    F/LOSS appears to handle that organically by design – anyone making suitable corrections for bugs in the source code, gets attribution and respect.  In other words, they get an ownership part in the source tree.

    I’d be interested in your opinions on Microsoft’s and others’ efforts and otherwise to salvage derelict MS software, considering that as the most common malware platform, it’s now a major danger to international commerce.

  8. jasonmatusow says:

    Wesley –

    This issue of "property" as a descriptor for software needs to be looked at in a few different ways (IMHO). The fact is, the law considers it property and not just in the U.S. but in many, many countries. So anyone acting in a commercial manner with software should take full advantage of that standing – including those in the F/LOSS community. Software of course seems to possibly embody all forms of IP – in source form (copyright), binary form (patent), representation (trade mark), and provided you work to do so you can argue that the process to build it, the tools used, sequencing, etc. are all possible industrial secrets (trade secret).

    As for salvage law – I’ve never considered it before. I’ll chat with some folks and see what I can learn on that front.

    As for your conflation of the problem of malware and IP – I don’t get it. Malware is focused on the most popular platform for the sole reason that it represents the juiciest target. If Apple takes a bigger bite of the user-base pie – they will become a more attractive target no matter what their commercials say. Linux – same thing. The actions of people with malicious intent have NOTHING to do with IP.


  9. Dave says:

    Jason, the article on my blog triggered a couple other articles that might interest you.

    Here are the links:

    There are some new comments on my article that help clarify some of the points I wanted to make. Here is that link again:

    Thanks for your interest in this topic.

  10. salvage cars says:

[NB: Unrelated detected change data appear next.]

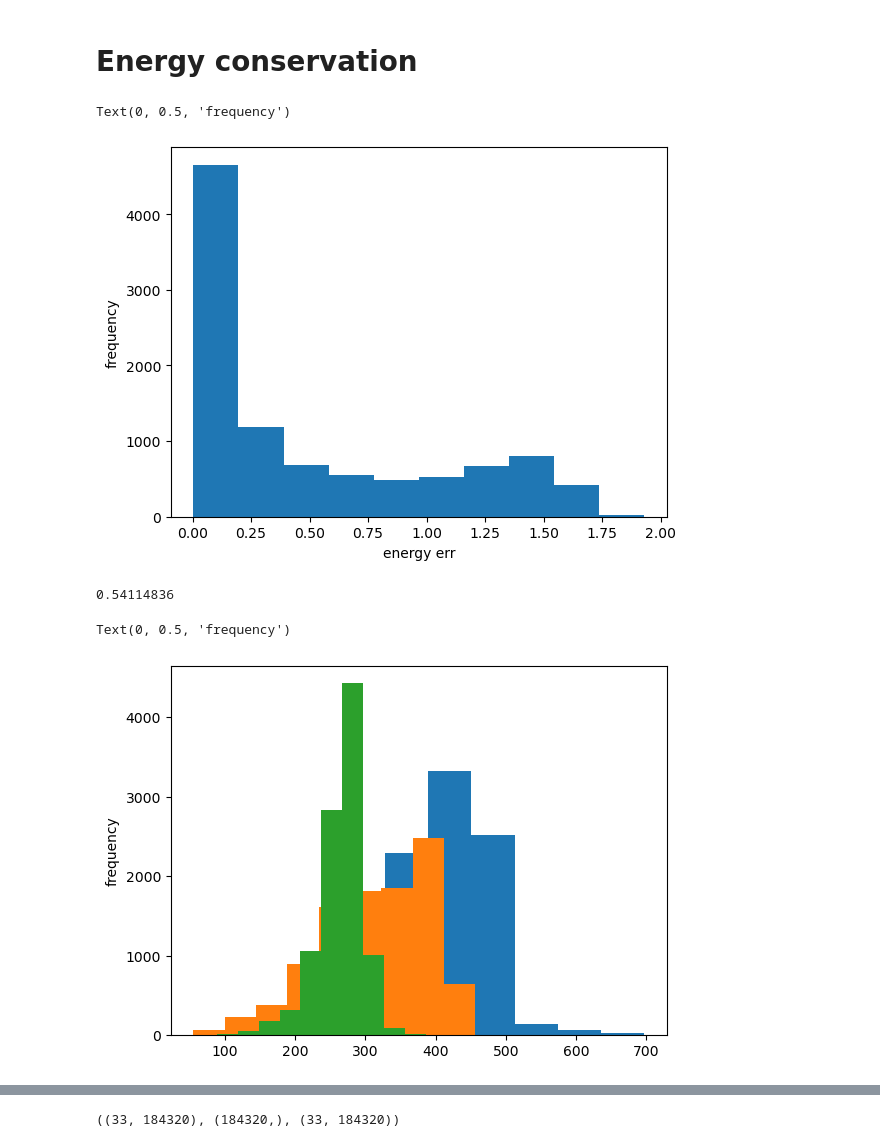
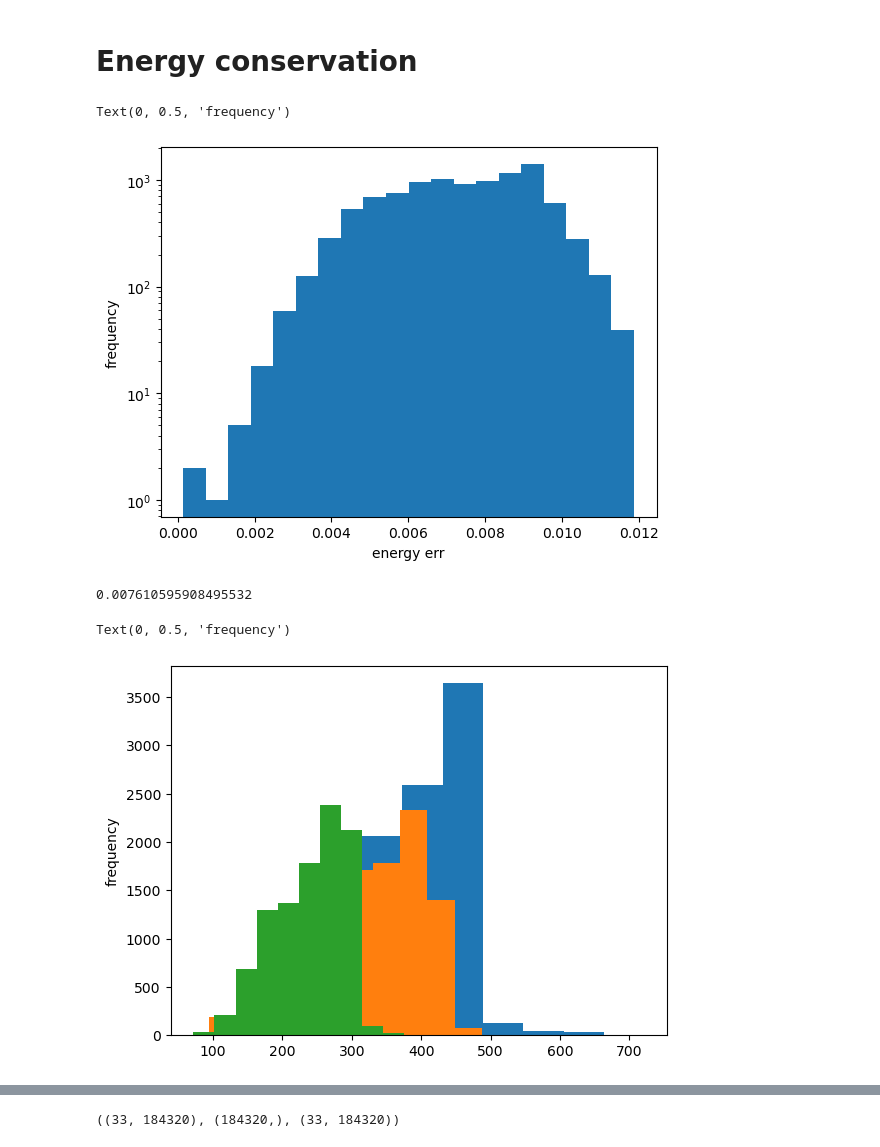
Before and after one commit to ChenggongWang/NNRTMC_AM4, a Jupyter notebook: data_process/lw_get_data_func_dev.ipynb, the cells around one changed output, grey strips where cells are left out. Saved outputs shown, nothing was run; the diff lists cells and outputs as text; code cells hidden in the pictures.

```diff
--- a/data_process/lw_get_data_func_dev.ipynb
+++ b/data_process/lw_get_data_func_dev.ipynb
@@ -89,3 +89,8 @@ inp_filelist, out_filelist
   '/scratch/gpfs/rm5768/ml/20000101.fluxes.tile4.nc',
   '/scratch/gpfs/rm5768/ml/20000101.fluxes.tile5.nc',
   '/scratch/gpfs/rm5768/ml/20000101.fluxes.tile6.nc'])
+# %%
+
+out_filelist = [f'/scratch/gpfs/cw55/NNRTMC_data/AM4_v2/20000101.fluxes.tile{_}.nc' for _ in range(1,7)]
+inp_filelist = [f'/scratch/gpfs/cw55/NNRTMC_data/AM4_v2/20000101.new_offline_input.tile{_}.nc' for _ in range(1,7)]
+inp_filelist, out_filelist
@@ -96,7 +117,9 @@ inp_filelist, out_filelist
 # %%
 %%time
 # input_array_list, output_array_list = get_AM4_data_lw(out_filelist, inp_filelist, condition='af',)
-input_array_list, output_array_list = get_AM4_data_lw(out_filelist, inp_filelist, condition='csaf',)
-data_info = 'longwave clear sky, aersol free, AM4 1 year data (2000 level)'
+input_array_list, output_array_list = \
+    get_AM4_data_lw(out_filelist, inp_filelist,
+                  condition='af', month_sel = [1],
+                  day_sel = [15], return_coords = False)
 # %% [output]
 Data selection:
@@ -254,29 +283,32 @@ def return_dP_AM4_plev( ps, Ak, Bk):
 # %%
 F_toa_up = output_array_list[:,2]
 F_sfc_up = output_array_list[:,1]
 F_sfc_do = output_array_list[:,0]
 F_net = F_sfc_up - F_sfc_do - F_toa_up
 
 C_p = 1004       # J/kg/K
+# g   = 9.8004     # m/s^2
 g   = 9.8        # m/s^2
 
 rd_id_e = np.random.randint(0,input_array_nor.shape[0],10000) # sample data
 HR =  output_array_list[rd_id_e,3:]
 dP = return_dP_AM4_plev(input_array_list[rd_id_e,0,None],A_k,B_k)
 sum_Cphr_gdp = C_p/g * (HR*dP).sum(axis=-1)
 
 E_err = F_net[rd_id_e]-sum_Cphr_gdp
 
-plt.hist(E_err)
+plt.hist(E_err, bins=20)
+# plt.xscale('log')
+plt.yscale('log')
 plt.xlabel('energy err')
 plt.ylabel('frequency')
 # %% [output]
 Text(0, 0.5, 'frequency')
-[figure, old version]
+[figure, new version]
 # %%
-(E_err**2).mean()
+((E_err**2).mean())**0.5
 # %% [output]
-0.54114836
+0.007610595908495532
 # %%
 
 plt.hist(F_sfc_up[rd_id_e])
@@ -286,7 +318,7 @@ plt.hist(F_toa_up[rd_id_e])
 plt.ylabel('frequency')
 # %% [output]
 Text(0, 0.5, 'frequency')
-[figure, old version]
+[figure, new version]
 # %%
 
 plt.hist(F_net[rd_id_e])
```
Also changed, not shown: parts of 14 cells of this notebook, 11 other files.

    It isn’t entirely a joke (or a fair statement) that Microsoft has become a legal department traveling as a software company. Yet there are some upsides. One is that some very smart lawyers at a very large company have had to engage Reality through company technologists brave and determined enough to engage the open source community in constructive collaboration.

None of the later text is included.